§ **Work order**: Which lines of the entries below hold the word "button"? Report each of them.

________

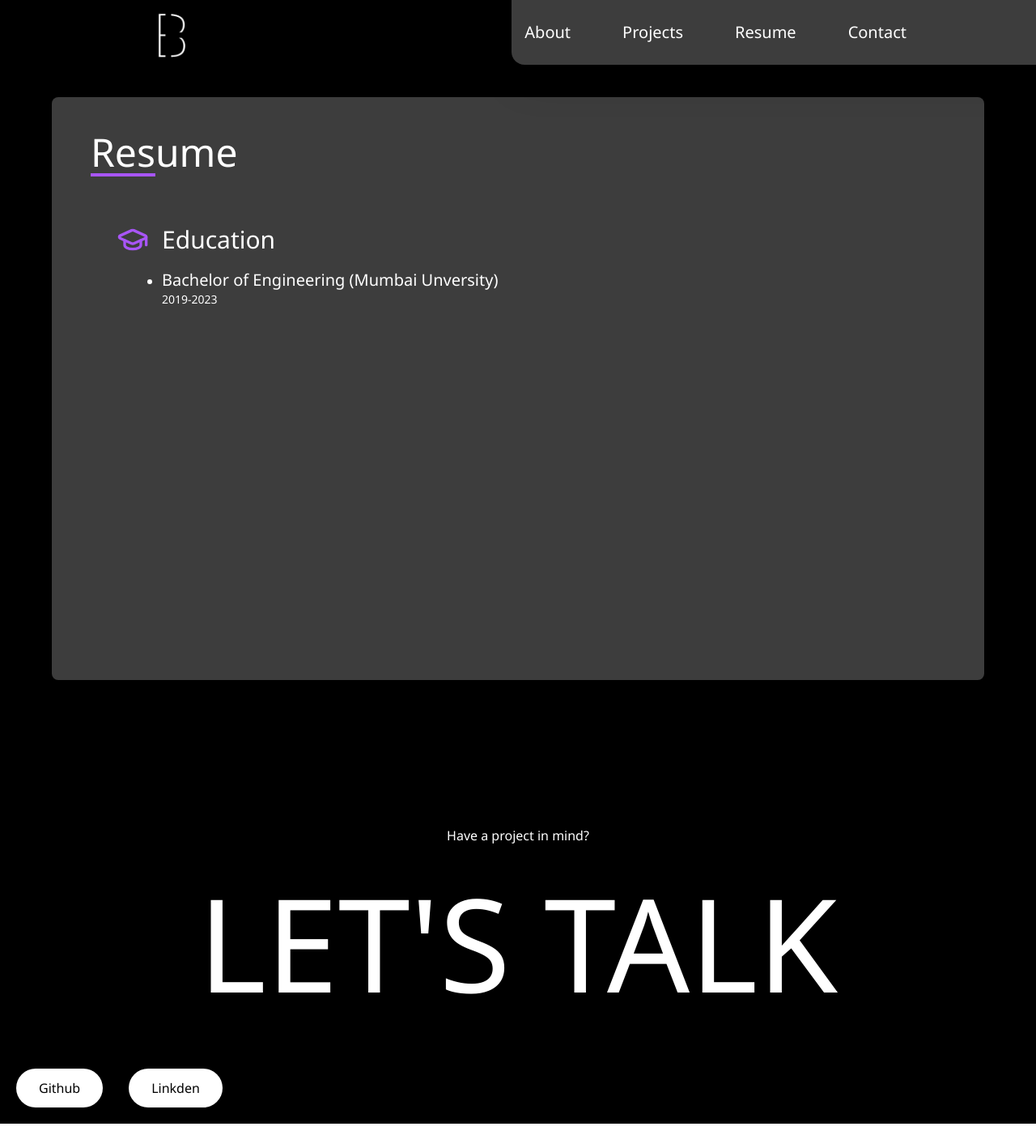
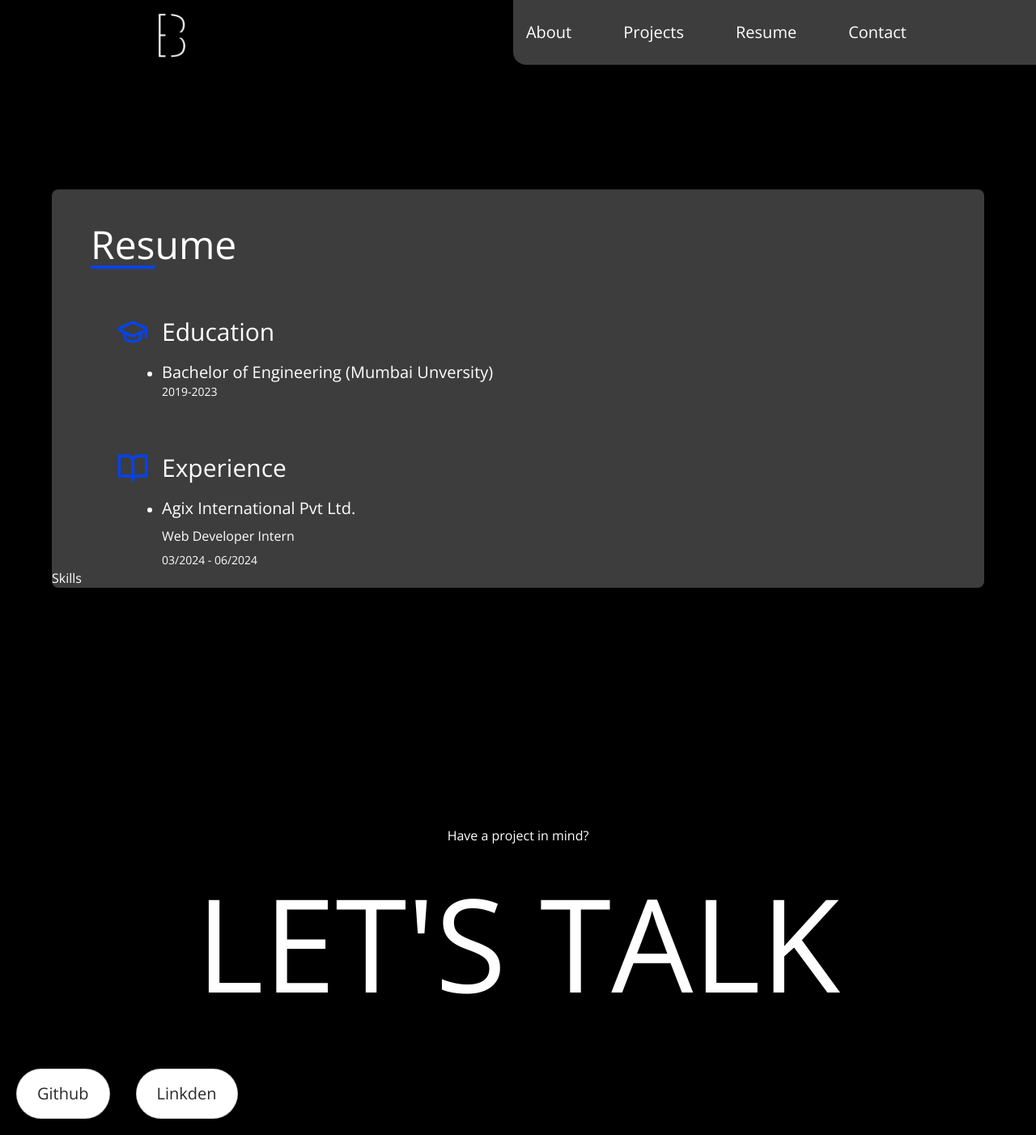
Before and after one commit to Balwant7/Portfolio, a React (Vite) app: page /resume in a window 1280 px wide. Shown: the whole page at 81% size. Built offline with nearby package versions, Linux system fonts and the light colour scheme.

Commit message:
updated resume page

```diff
--- a/index.html
+++ b/index.html
@@ -8,7 +8,7 @@
     <link rel="preconnect" href="https://fonts.googleapis.com" />
     <link rel="preconnect" href="https://fonts.gstatic.com" crossorigin />
     <link
-      href="https://fonts.googleapis.com/css2?family=Noto+Sans&display=swap"
+      href="https://fonts.googleapis.com/css2?family=Open+Sans&display=swap"
       rel="stylesheet"
     />
   </head>
--- a/package.json
+++ b/package.json
@@ -12,8 +12,10 @@
   "dependencies": {
     "@splinetool/react-spline": "^4.0.0",
     "@splinetool/runtime": "^1.8.7",
+    "bootstrap": "^5.3.3",
     "lucide-react": "^0.397.0",
     "react": "^18.3.1",
+    "react-bootstrap": "^2.10.4",
     "react-dom": "^18.3.1",
     "react-router-dom": "^6.24.0"
   },
--- a/src/App.jsx
+++ b/src/App.jsx
@@ -4,6 +4,7 @@ import Navbar from "./components/ui/Navbar";
 import Home from "./pages/Home/Home";
 import Footer from "./components/ui/Footer";
 import { Outlet } from "react-router-dom";
+// import "bootstrap/dist/css/bootstrap.min.css";
 
 function App() {
   const [count, setCount] = useState(0);
--- a/src/components/ui/Footer.jsx
+++ b/src/components/ui/Footer.jsx
@@ -10,12 +10,14 @@ const Footer = () => {
           <h1 className="text-white text-[8rem] md:text-[10rem]">LET'S TALK</h1>
         </div>
       </div>
-      <div className="bg-black flex gap-8 p-5 pt-10">
+      <div className="bg-black flex gap-8 p-5 pt-10" id="footer_social">
         <Link to="https://github.com/Balwant7">
-          <button className="bg-white rounded-full px-7 py-3">Github</button>
+          <button className="">Github</button>
+          {/* <button className="bg-white rounded-full px-7 py-3">Github</button> */}
         </Link>
         <Link to="https://www.linkedin.com/in/balwantsingh7">
-          <button className="bg-white rounded-full px-7 py-3">Linkden</button>
+          {/* <button className="bg-white rounded-full px-7 py-3">Linkden</button> */}
+          <button className="">Linkden</button>
         </Link>
       </div>
     </div>
--- a/src/index.css
+++ b/src/index.css
@@ -9,7 +9,7 @@
   margin: 0px;
   padding: 0px;
   box-sizing: border-box;
-  font-family: "Noto Sans", sans-serif;
+  font-family: "Open Sans", sans-serif;
   font-weight: 500;
   font-style: normal;
 }
@@ -17,3 +17,38 @@
   /* -webkit-text-stroke-width: 1.5px;
   -webkit-text-stroke-color: rgb(206, 75, 206); */
 }
+#footer_social a {
+  padding: 15px 25px;
+  font-size: 20px;
+  border: 1px solid rgba(0, 0, 0, 0.178);
+  border-radius: 50px;
+  color: rgba(0, 0, 0, 0.842);
+  background-color: white;
+  text-decoration: none;
+  z-index: 9;
+  position: relative;
+  overflow: hidden;
+  font-weight: 500;
+}
+#footer_social a::after {
+  content: "";
+  height: 100%;
+  width: 100%;
+  position: absolute;
+  background-color: black;
+  left: 0%;
+  bottom: -100%;
+  transition: 0.3s all ease;
+  border-radius: 50%;
+  z-index: -9;
+}
+
+#footer_social a:hover::after {
+  bottom: 0%;
+  border-radius: 0%;
+}
+
+#footer_social a:hover {
+  color: rgb(255, 255, 255);
+  z-index: 999;
+}
--- a/src/pages/Home/Home.jsx
+++ b/src/pages/Home/Home.jsx
@@ -12,9 +12,9 @@ const Home = () => {
             <Spline scene="https://prod.spline.design/ItsTVJmUbwwDUhR0/scene.splinecode" />
           </div>
           <div className=" absolute top-[22%] md:top-[15%] lg:top-[30%] left-[14%] md:left-[25%]">
-            <h1 className="text-[4.2rem] md:text-[6rem] lg:text-[7rem] text-white font-semibold leading-[5.5rem] md:leading-normal">
+            <h1 className="text-[4.2rem] md:text-[6rem] lg:text-[7rem] text-white ">
               Hii👋 I'm
-              <span className="text-white "> Balwant</span>
+              <span className="text-white"> Balwant</span>
               <br />a Web Developer
             </h1>
           </div>
--- a/src/pages/resume/Resume.jsx
+++ b/src/pages/resume/Resume.jsx
@@ -1,5 +1,6 @@
 import React from "react";
-import { GraduationCap } from "lucide-react";
+import { GraduationCap, BookOpen } from "lucide-react";
+import ProgressBar from "react-bootstrap/ProgressBar";
 
 const Resume = () => {
   return (
@@ -8,24 +9,21 @@ const Resume = () => {
         id="resume"
         className="bg-black w-full h-[100vh] flex items-center justify-center"
       >
-        <div
-          id="resumewrapper"
-          className="bg-[#3D3D3D] h-[90vh] w-[90%] rounded-lg"
-        >
-          <h1 className="text-white mb-5 text-[3rem] p-8 pl-12">
-            <span className=" underline underline-offset-8 decoration-purple-500 ">
+        <div id="resumewrapper" className="bg-[#3D3D3D] w-[90%] rounded-lg">
+          <h1 className="text-white mb-5 text-[3rem] p-8 md:pl-12">
+            <span className=" underline underline-offset-8 decoration-[#0443F2] ">
               Res
             </span>
             ume
           </h1>
 
           <div id="eduaction">
-            <span className="flex ml-20 gap-4 items-center">
-              <GraduationCap size={40} color="#a855f7" />
+            <span className="flex ml-6 md:ml-20 gap-4 items-center">
+              <GraduationCap size={40} color="#0443F2" />
               <h1 className="text-3xl text-white">Education</h1>
             </span>
-            <div id="graduation" className="ml-[8.5rem] mt-4">
-              <ul className="list-disc decoration-purple-500 text-white">
+            <div id="graduation" className="ml-[6rem] md:ml-[8.5rem] mt-4">
+              <ul className="list-disc  text-white">
                 <li>
                   <h1 className="text-xl text-white">
                     {" "}
@@ -36,6 +34,27 @@ const Resume = () => {
               <p className="text-white text-sm">2019-2023</p>
             </div>
           </div>
+          <div id="experinece" className="mt-16">
+            <span className="flex ml-6 md:ml-20 gap-4 items-center">
+              <BookOpen size={40} color="#0443F2" />
+              <h1 className="text-3xl text-white">Experience</h1>
+            </span>
+            <div id="experinece" className="ml-[6rem] md:ml-[8.5rem] mt-4">
+              <ul className="list-disc  text-white">
+                <li>
+                  <h1 className="text-xl text-white">
+                    {" "}
+                    Agix International Pvt Ltd.
+                  </h1>
+                </li>
+              </ul>
+              <p className="text-white my-2">Web Developer Intern</p>
+              <p className="text-white text-sm">03/2024 - 06/2024</p>
+            </div>
+          </div>
+          <div id="skills">
+            <h1 className="text-white">Skills</h1>
+          </div>
         </div>
       </div>
     </>
```
Also changed, not shown: 1 other file (tests, documents, lock files or other folders).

________

§ **Solution to this task**:
-          <button className="bg-white rounded-full px-7 py-3">Github</button>
+          <button className="">Github</button>
+          {/* <button className="bg-white rounded-full px-7 py-3">Github</button> */}
-          <button className="bg-white rounded-full px-7 py-3">Linkden</button>
+          {/* <button className="bg-white rounded-full px-7 py-3">Linkden</button> */}
+          <button className="">Linkden</button>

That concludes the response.